Activity:
Every line below is to be given again precisely; images are to be left out.

Recorded data:
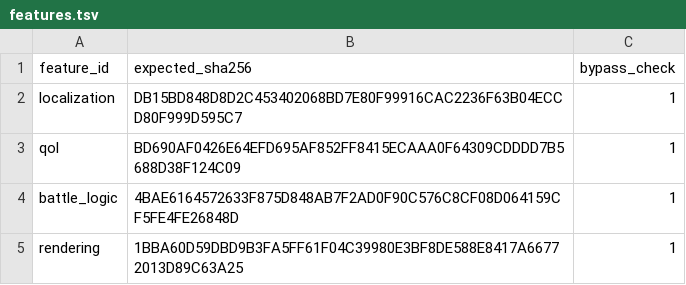
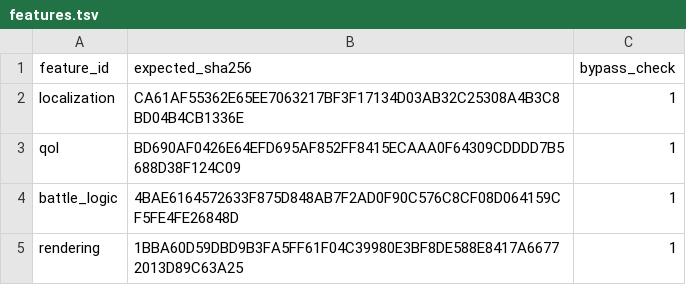
Before and after one commit to solid1353/NA2-Modding, a TSV file: na2_patcher/profiles/current/features.tsv, drawn as a sheet.

```diff
--- a/na2_patcher/profiles/current/features.tsv
+++ b/na2_patcher/profiles/current/features.tsv
@@ -1,3 +1,3 @@
 feature_id	expected_sha256	bypass_check
-localization	DB15BD848D8D2C453402068BD7E80F99916CAC2236F63B04ECCD80F999D595C7	1
+localization	CA61AF55362E65EE7063217BF3F17134D03AB32C25308A4B3C8BD04B4CB1336E	1
 qol	BD690AF0426E64EFD695AF852FF8415ECAAA0F64309CDDDD7B5688D38F124C09	1
```
Also changed, not shown: na2_patcher/features/localization/translation_importer/replacement.tsv, 5 other files.
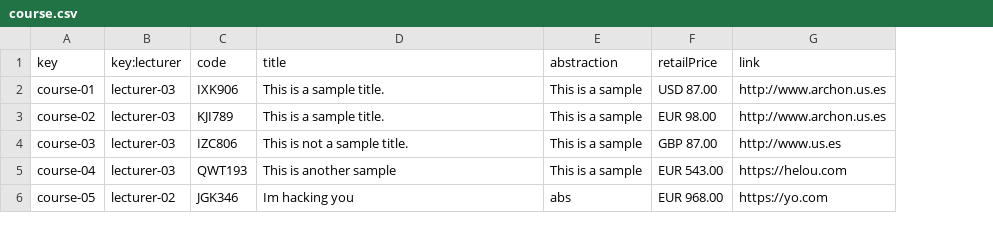
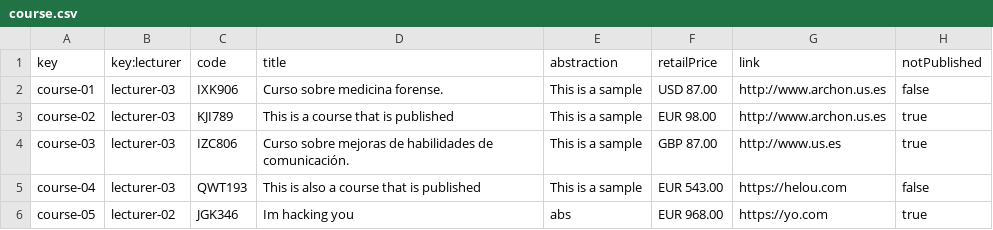
Before and after one commit to VictoriaCRD/Acme-L3-D04, a CSV file: src/main/webapp/WEB-INF/resources/sample-data/course.csv, drawn as a sheet; the diff names each change by its address in the sheet, - before the commit and + after, or states it on an @@ line.

```diff
--- a/src/main/webapp/WEB-INF/resources/sample-data/course.csv
+++ b/src/main/webapp/WEB-INF/resources/sample-data/course.csv
+column H (notPublished), rows 2-6: false | true | true | false | true
-D2 (title): This is a sample title.
+D2 (title): Curso sobre medicina forense.
-D3 (title): This is a sample title.
+D3 (title): This is a course that is published
-D4 (title): This is not a sample title.
+D4 (title): Curso sobre mejoras de habilidades de comunicación.
-D5 (title): This is another sample
+D5 (title): This is also a course that is published
```
Also changed, not shown: 33 other files.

Your solution:
Before and after one commit to solid1353/NA2-Modding, a TSV file: na2_patcher/profiles/current/features.tsv, drawn as a sheet.

```diff
--- a/na2_patcher/profiles/current/features.tsv
+++ b/na2_patcher/profiles/current/features.tsv
@@ -1,3 +1,3 @@
 feature_id	expected_sha256	bypass_check
-localization	DB15BD848D8D2C453402068BD7E80F99916CAC2236F63B04ECCD80F999D595C7	1
+localization	CA61AF55362E65EE7063217BF3F17134D03AB32C25308A4B3C8BD04B4CB1336E	1
 qol	BD690AF0426E64EFD695AF852FF8415ECAAA0F64309CDDDD7B5688D38F124C09	1
```
Also changed, not shown: na2_patcher/features/localization/translation_importer/replacement.tsv, 5 other files.
Before and after one commit to VictoriaCRD/Acme-L3-D04, a CSV file: src/main/webapp/WEB-INF/resources/sample-data/course.csv, drawn as a sheet; the diff names each change by its address in the sheet, - before the commit and + after, or states it on an @@ line.

```diff
--- a/src/main/webapp/WEB-INF/resources/sample-data/course.csv
+++ b/src/main/webapp/WEB-INF/resources/sample-data/course.csv
+column H (notPublished), rows 2-6: false | true | true | false | true
-D2 (title): This is a sample title.
+D2 (title): Curso sobre medicina forense.
-D3 (title): This is a sample title.
+D3 (title): This is a course that is published
-D4 (title): This is not a sample title.
+D4 (title): Curso sobre mejoras de habilidades de comunicación.
-D5 (title): This is another sample
+D5 (title): This is also a course that is published
```
Also changed, not shown: 33 other files.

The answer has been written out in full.